%%

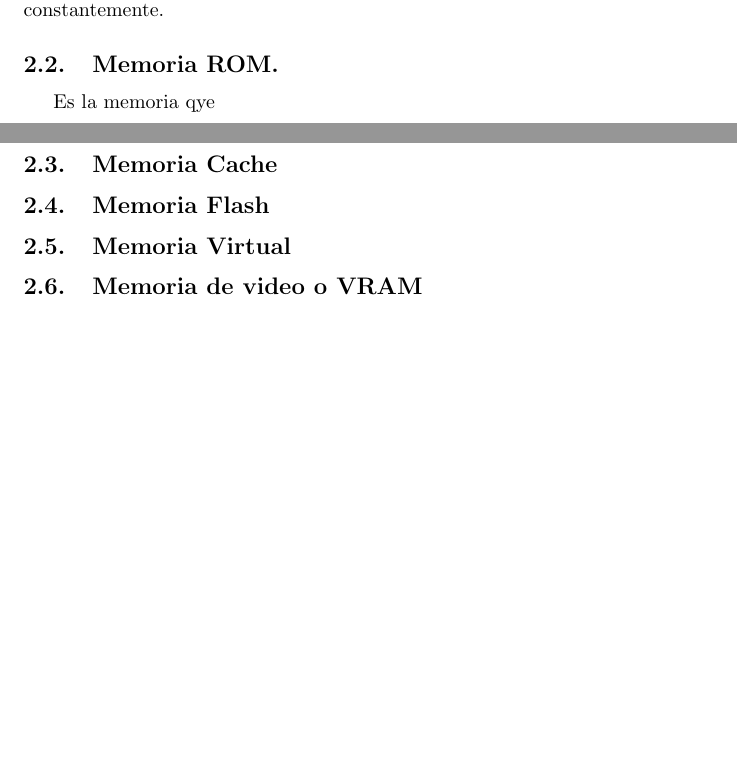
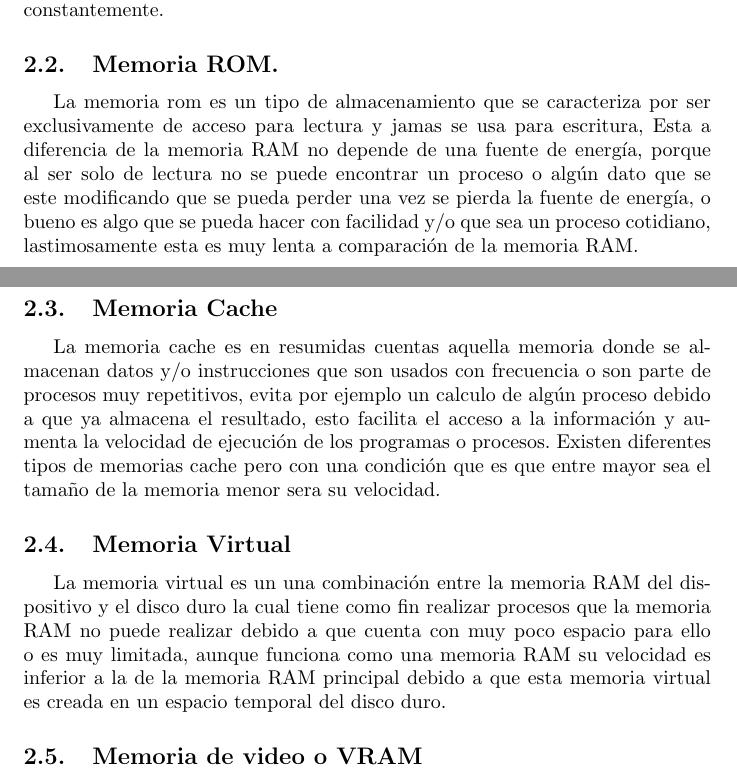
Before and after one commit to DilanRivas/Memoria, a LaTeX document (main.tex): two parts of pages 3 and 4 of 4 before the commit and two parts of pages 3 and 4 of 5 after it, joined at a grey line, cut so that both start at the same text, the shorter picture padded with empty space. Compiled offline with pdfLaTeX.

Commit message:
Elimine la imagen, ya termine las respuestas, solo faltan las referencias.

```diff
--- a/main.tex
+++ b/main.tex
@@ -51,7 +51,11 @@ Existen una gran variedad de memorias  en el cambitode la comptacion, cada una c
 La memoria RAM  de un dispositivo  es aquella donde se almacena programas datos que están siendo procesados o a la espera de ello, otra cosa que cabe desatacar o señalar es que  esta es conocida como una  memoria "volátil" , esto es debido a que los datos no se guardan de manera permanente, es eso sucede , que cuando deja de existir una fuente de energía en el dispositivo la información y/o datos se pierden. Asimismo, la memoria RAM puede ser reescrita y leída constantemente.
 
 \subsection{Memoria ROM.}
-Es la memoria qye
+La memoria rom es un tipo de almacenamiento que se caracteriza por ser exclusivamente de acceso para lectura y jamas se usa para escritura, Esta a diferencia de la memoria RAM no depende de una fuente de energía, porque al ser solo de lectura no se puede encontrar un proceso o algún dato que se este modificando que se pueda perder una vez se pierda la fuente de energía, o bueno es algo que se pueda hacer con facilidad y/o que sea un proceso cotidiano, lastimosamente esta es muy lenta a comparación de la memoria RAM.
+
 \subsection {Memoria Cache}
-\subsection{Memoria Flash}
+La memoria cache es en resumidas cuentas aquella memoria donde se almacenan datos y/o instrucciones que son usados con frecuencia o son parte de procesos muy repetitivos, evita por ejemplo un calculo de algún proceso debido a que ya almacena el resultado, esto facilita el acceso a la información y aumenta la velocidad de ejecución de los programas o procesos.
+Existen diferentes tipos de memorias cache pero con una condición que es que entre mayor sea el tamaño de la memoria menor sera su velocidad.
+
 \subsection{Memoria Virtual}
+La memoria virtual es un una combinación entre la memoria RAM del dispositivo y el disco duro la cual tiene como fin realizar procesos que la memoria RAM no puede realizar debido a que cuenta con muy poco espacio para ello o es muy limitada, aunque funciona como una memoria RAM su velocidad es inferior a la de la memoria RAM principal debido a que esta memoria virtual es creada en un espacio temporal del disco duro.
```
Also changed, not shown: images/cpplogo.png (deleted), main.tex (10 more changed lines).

%%
%%

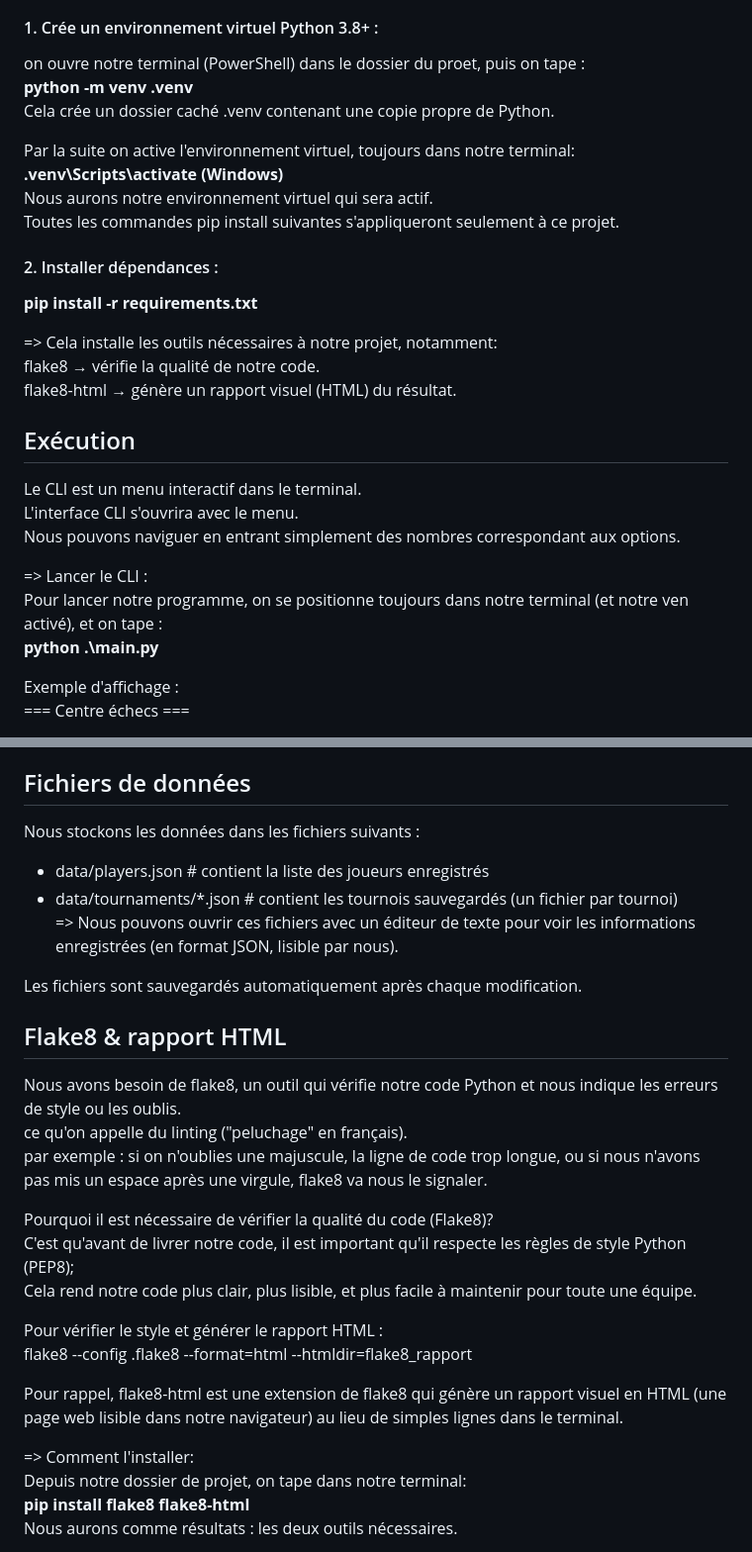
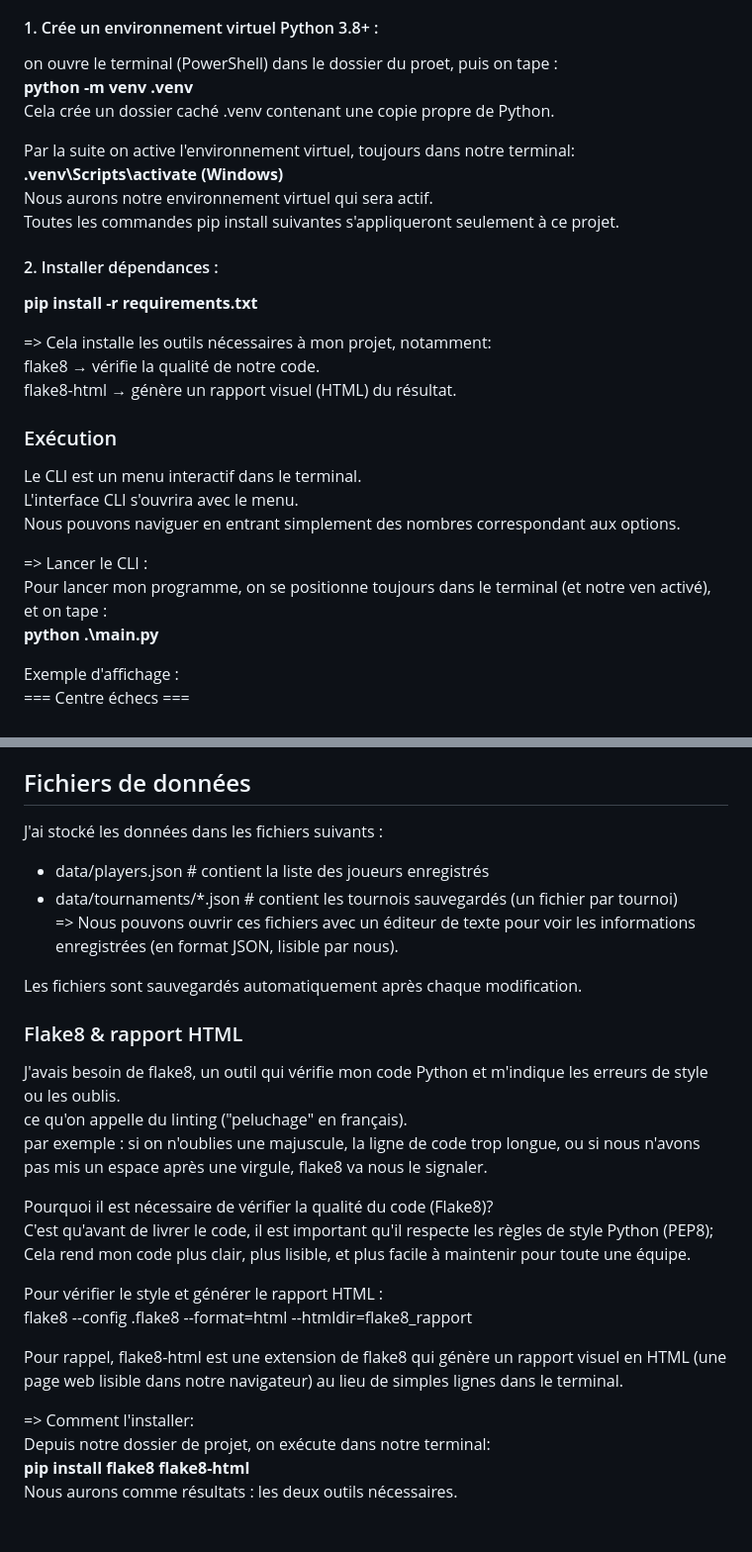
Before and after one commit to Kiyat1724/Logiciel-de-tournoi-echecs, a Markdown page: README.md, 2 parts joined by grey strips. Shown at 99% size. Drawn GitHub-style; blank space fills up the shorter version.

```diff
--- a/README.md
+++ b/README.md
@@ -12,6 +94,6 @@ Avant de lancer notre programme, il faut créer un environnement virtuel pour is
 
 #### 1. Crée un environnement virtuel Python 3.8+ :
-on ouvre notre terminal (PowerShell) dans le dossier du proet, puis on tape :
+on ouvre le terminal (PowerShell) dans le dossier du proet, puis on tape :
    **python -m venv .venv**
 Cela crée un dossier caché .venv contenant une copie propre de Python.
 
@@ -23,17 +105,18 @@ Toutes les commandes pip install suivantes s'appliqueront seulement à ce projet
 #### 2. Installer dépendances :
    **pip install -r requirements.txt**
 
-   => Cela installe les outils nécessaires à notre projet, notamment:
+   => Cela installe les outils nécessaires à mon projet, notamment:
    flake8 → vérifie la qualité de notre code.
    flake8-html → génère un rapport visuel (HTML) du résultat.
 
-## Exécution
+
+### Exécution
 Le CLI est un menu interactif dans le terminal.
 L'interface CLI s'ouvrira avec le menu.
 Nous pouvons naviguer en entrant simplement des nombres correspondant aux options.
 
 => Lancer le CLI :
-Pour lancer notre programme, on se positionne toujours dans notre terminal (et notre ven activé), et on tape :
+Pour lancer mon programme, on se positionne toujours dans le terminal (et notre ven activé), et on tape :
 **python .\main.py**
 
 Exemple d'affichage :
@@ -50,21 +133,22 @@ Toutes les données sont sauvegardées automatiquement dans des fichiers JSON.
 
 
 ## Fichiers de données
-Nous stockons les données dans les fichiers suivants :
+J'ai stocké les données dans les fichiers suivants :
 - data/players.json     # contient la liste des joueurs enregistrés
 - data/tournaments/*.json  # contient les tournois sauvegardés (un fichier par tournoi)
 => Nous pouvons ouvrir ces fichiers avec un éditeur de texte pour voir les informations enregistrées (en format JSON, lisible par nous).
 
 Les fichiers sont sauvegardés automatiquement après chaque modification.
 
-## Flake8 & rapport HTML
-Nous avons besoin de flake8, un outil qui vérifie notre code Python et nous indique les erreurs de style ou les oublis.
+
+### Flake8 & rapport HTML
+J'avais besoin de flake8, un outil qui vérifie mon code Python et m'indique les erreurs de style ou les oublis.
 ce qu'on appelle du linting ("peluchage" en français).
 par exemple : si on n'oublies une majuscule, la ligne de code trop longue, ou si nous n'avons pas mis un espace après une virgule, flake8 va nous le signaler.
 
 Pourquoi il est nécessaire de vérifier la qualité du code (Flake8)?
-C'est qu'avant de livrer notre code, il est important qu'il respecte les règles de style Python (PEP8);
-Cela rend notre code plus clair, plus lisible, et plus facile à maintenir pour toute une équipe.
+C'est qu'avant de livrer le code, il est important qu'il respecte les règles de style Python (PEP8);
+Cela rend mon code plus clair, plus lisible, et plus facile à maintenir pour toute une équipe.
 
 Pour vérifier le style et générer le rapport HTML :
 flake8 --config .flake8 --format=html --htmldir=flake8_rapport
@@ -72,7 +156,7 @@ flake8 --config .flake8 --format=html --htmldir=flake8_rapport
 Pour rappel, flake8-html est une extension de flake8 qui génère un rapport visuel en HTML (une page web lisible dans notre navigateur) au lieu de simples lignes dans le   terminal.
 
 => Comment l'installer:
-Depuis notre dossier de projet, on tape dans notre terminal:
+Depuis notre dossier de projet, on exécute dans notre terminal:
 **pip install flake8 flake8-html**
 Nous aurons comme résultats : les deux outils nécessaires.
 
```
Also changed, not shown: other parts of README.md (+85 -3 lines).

%%

* **Task prompt**
Every line containing the word "données" must be copied from the material above.

* **Task result**
@@ -50,21 +133,22 @@ Toutes les données sont sauvegardées automatiquement dans des fichiers JSON.
 ## Fichiers de données
-Nous stockons les données dans les fichiers suivants :
+J'ai stocké les données dans les fichiers suivants :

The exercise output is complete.